Virginia House ends secrecy in committee votes
By Adam Hamza
Capital News Service
Advocates for government transparency are applauding the Virginia House of Delegates for ending its practice of allowing committees and subcommittees to kill legislation on unrecorded voice votes.
In adopting rules for the legislative session that began Wednesday, the House voted unanimously to require panels to record who votes how.
“A recorded vote of members of a committee or subcommittee shall be taken and the name and number of those voting for, against, or abstaining shall be taken upon each measure,” according to the chamber’s new rules, introduced by Delegate Todd Gilbert, R-Shenandoah.
In addition to recorded votes, the new rules provide for more proportional representation on committees and require live-streaming and archiving of committee hearings.
In the past, many bills were approved or rejected at the committee and subcommittee level on voice votes alone. This made it was impossible to know which delegates voted against or for a particular bill.
Sen. Amanda Chase, R-Chesterfield, and Delegate Mark Levine, D-Alexandria, who founded the Virginia Transparency Caucus, praised the rule change as a major step forward for Virginia.
“This is a victory for transparency and open government for the people of the commonwealth,” Chase said. Levine agreed.
“By having these votes recorded, members will now be responsible for all legislative actions they take. No more will bills be killed in secret without any accountability,” he said.
Megan Rhyne, executive director of the Virginia Coalition for Open Government, commended the move.
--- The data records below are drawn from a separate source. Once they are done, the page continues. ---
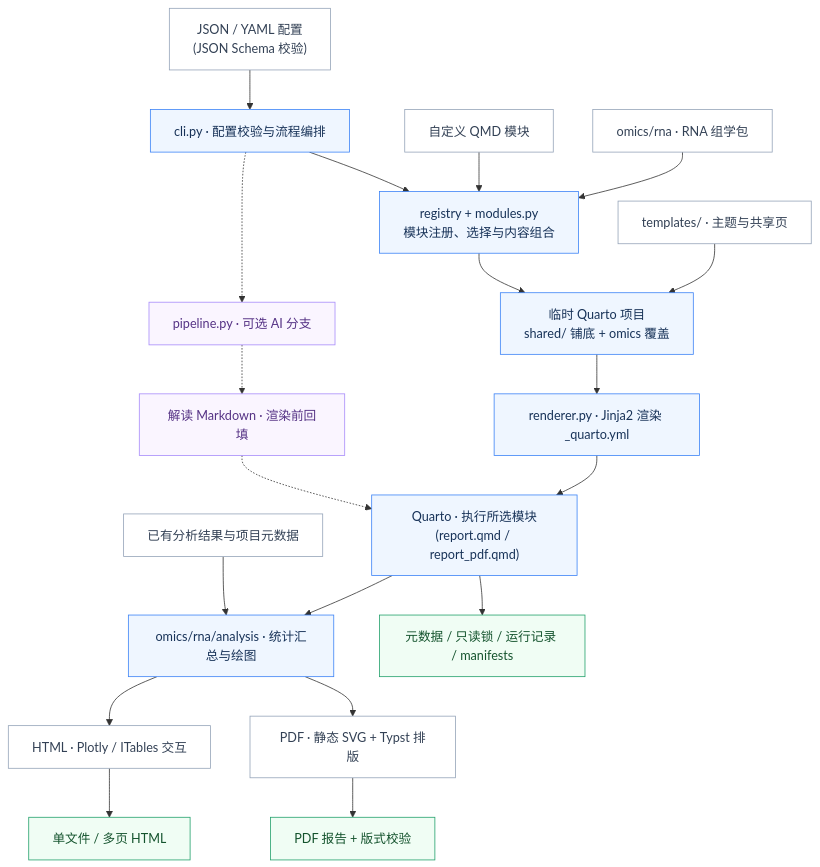
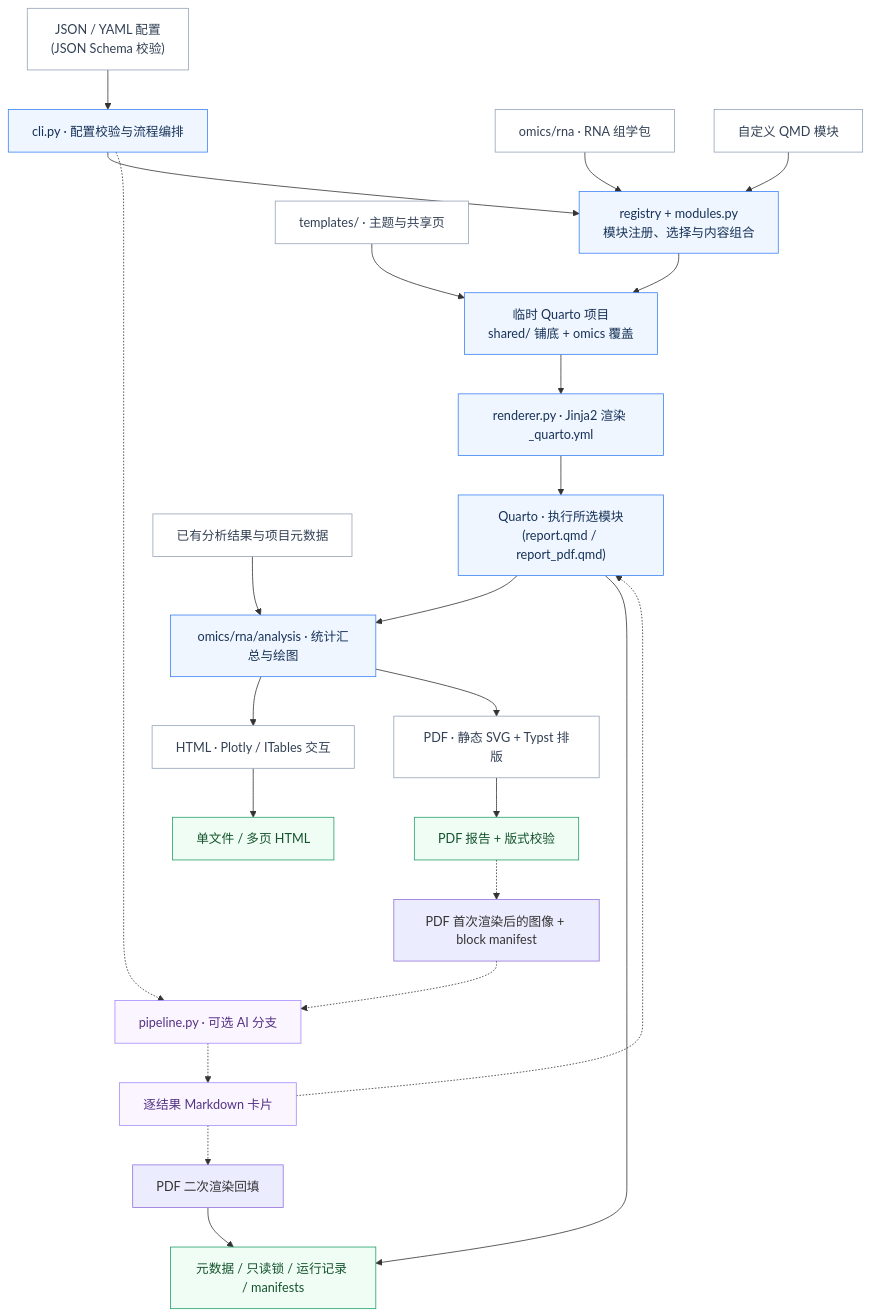
One commit to xsx123123/bioreport changed the diagram in docs/Architecture.md. Above: the diagram before and after it, drawn with Mermaid. The commit also changed other lines of this file and 3 other files, not shown here.

Commit message:
docs: document AI interpretation framework and prompt roadmap

````diff
--- a/docs/Architecture.md
+++ b/docs/Architecture.md
@@ -17,28 +17,32 @@
 ```mermaid
 flowchart TB
   Config["JSON / YAML 配置<br/>(JSON Schema 校验)"] --> Control["cli.py · 配置校验与流程编排"]
   RNA["omics/rna · RNA 组学包"] --> Compose["registry + modules.py<br/>模块注册、选择与内容组合"]
   Custom["自定义 QMD 模块"] --> Compose
   Theme["templates/ · 主题与共享页"] --> Stage["临时 Quarto 项目<br/>shared/ 铺底 + omics 覆盖"]
   Control --> Compose --> Stage --> Render["renderer.py · Jinja2 渲染 _quarto.yml"]
   Render --> Execute["Quarto · 执行所选模块<br/>(report.qmd / report_pdf.qmd)"]
   Execute --> Analysis["omics/rna/analysis · 统计汇总与绘图"]
   Data["已有分析结果与项目元数据"] --> Analysis
   Analysis --> HTMLView["HTML · Plotly / ITables 交互"]
   Analysis --> PDFView["PDF · 静态 SVG + Typst 排版"]
   HTMLView --> HTML["单文件 / 多页 HTML"]
   PDFView --> PDF["PDF 报告 + 版式校验"]
   Control -.-> AI["pipeline.py · 可选 AI 分支"]
-  AI -.-> Markdown["解读 Markdown · 渲染前回填"]
+  AI -.-> Markdown["逐结果 Markdown 卡片"]
   Markdown -.-> Execute
+  PDF -.-> Visual["PDF 首次渲染后的图像 + block manifest"]
+  Visual -.-> AI
+  Markdown -.-> PDF2["PDF 二次渲染回填"]
+  PDF2 --> Post
   Execute --> Post["元数据 / 只读锁 / 运行记录 / manifests"]
 
   classDef plain fill:#ffffff,stroke:#94a3b8,color:#334155;
   classDef blue fill:#eff6ff,stroke:#3b82f6,color:#173258;
   classDef green fill:#f0fdf4,stroke:#22a06b,color:#14532d;
   classDef optional fill:#faf5ff,stroke:#a78bfa,color:#553285;
   class Config,Data,RNA,Custom,Theme,HTMLView,PDFView plain;
   class Control,Compose,Stage,Render,Execute,Analysis blue;
   class HTML,PDF,Post green;
   class AI,Markdown optional;
 ```
````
After the change was announced, Rhyne wrote in an email: “Good work from the House leadership!”
Betsy Edwards, executive director of the Virginia Press Association, echoed that sentiment. “Everyone needs to know how decisions are made,” she said.
Democrats blamed Republicans for the past secrecy.
“For years, House Republicans have killed critical pieces of progressive legislation through unrecorded voice votes,” House Democratic Leader David Toscano of Charlottesville and Caucus Chair Charniele Herring of Alexandria said in a joint statement. “That era is over, and we welcome a new era of accountability and governance that is more reflective of last year’s election results.”
Democrats picked up 15 House seats in November. As a result, Republicans have only a 51-to-49 majority in that chamber.
Republican leaders acknowledged that the makeup of the House was a factor in changing the rules.
Gilbert said the new rules “reflect the new composition of the House chamber, as well as several new transparency initiatives we are proud to champion.”
Delegate Ben Cline, R-Rockbridge, said he is proud that the House changed the rules.
“The work we do as public servants should always be open and accessible to an informed citizenry,” he said. “I have always advocated for recorded votes.”
Last year, Cline sponsored a bill to require recorded votes in committees and subcommittees. It died in the House Rules Committee — on an unrecorded vote.